Across the Corn Belt, scattered, mostly light showers linger in Iowa and Missouri. Recent rain has mostly bypassed Illinois, where short-term dryness is a concern for reproductive corn. Sunny skies are benefiting corn and soybeans development in the Ohio Valley.
Across the Corn Belt, locally heavy showers in Iowa and Missouri are providing beneficial moisture for reproductive corn. Pockets of unfavorable dryness persist in Illinois, while sunny skies are benefiting corn and soybeans in the Ohio Valley in the wake of recent moderate to heavy rainfall.
Across the Corn Belt, mild weather prevails, following an unfavorably hot period during July and early August. Rain is overspreading the western Corn Belt, helping to stabilize corn and soybean yield potential.
Across the Corn Belt, mild, dry weather is promoting corn and soybean development, although pockets of developing drought exist. One of the driest parts of the Midwest stretches from southern Iowa into central Indiana.
Across the Corn Belt, a cold front has exited southern and eastern portions of the region. In the front’s wake, cooler, drier air is overspreading the Midwest. Indianapolis, Indiana, which experienced a record-dry July, will probably see its record-setting, 23-day (July 17 – August 8) streak of 90-degree readings end Tuesday.
Across the Corn Belt, beneficial showers and thunderstorms are overspreading areas west of the Mississippi River. Meanwhile, unfavorably hot weather persists across the southern tier of the region, including the Ohio and middle Mississippi Valleys.
During the next 5 days, excessively hot and oppressively humid conditions will persist across the south-central and southeastern U.S., while progressively cooler and less humid air will overspread the central Plains and the Midwest.
Tropical system “Emily”, currently over the Caribbean Sea will approach the southeastern U.S. by week’s end. Emily’s size, strength, and track will determine U.S. impacts, including how much rain will fall.
Across the Corn Belt, thunderstorms are replenishing soil moisture reserves across northern crop areas, but unfavorably hot, dry conditions are stressing corn and soybeans across the remainder of the Midwest.
Across the Corn Belt, a surge of heat is bringing renewed stress to corn and soybeans, especially in areas that have been trending dry in recent weeks.
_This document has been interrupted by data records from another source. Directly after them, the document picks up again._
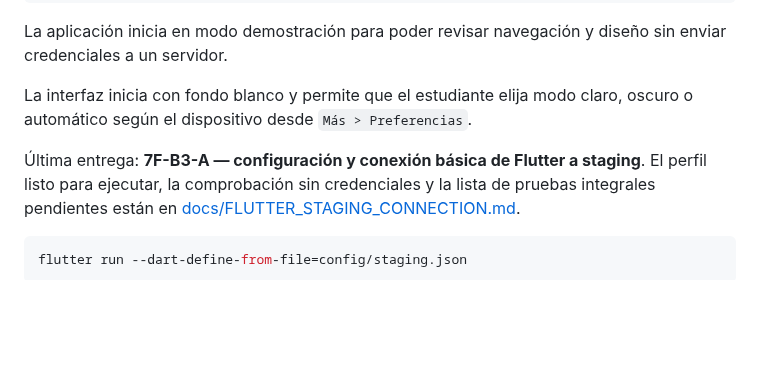
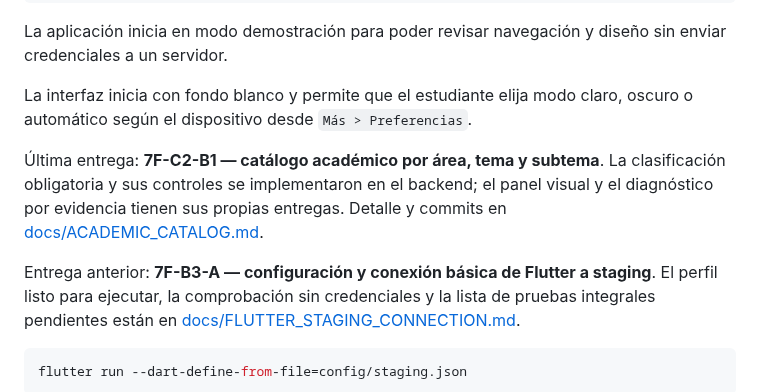
Before and after one commit to Pavel2020123/saber_plus, a Markdown page: README.md, the part around the change. Drawn GitHub-style; blank space fills up the shorter version.

Commit message:
docs: registrar etapa 7F-C2-B1 y siguientes entregas

```diff
--- a/README.md
+++ b/README.md
@@ -17,7 +17,12 @@ La aplicación inicia en modo demostración para poder revisar navegación y dis
 
 La interfaz inicia con fondo blanco y permite que el estudiante elija modo claro, oscuro o automático según el dispositivo desde `Más > Preferencias`.
 
-Última entrega: **7F-B3-A — configuración y conexión básica de Flutter a staging**.
+Última entrega: **7F-C2-B1 — catálogo académico por área, tema y subtema**.
+La clasificación obligatoria y sus controles se implementaron en el backend;
+el panel visual y el diagnóstico por evidencia tienen sus propias entregas.
+Detalle y commits en [docs/ACADEMIC_CATALOG.md](docs/ACADEMIC_CATALOG.md).
+
+Entrega anterior: **7F-B3-A — configuración y conexión básica de Flutter a staging**.
 El perfil listo para ejecutar, la comprobación sin credenciales y la lista de
 pruebas integrales pendientes están en [docs/FLUTTER_STAGING_CONNECTION.md](docs/FLUTTER_STAGING_CONNECTION.md).
 
```
Also changed, not shown: docs/ACADEMIC_CATALOG.md (added, +60 -0 lines), docs/ROADMAP_MOVIL.md (+9 -5 lines).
Meanwhile, thunderstorms are crossing the far upper Midwest, including the eastern Dakotas and central Minnesota.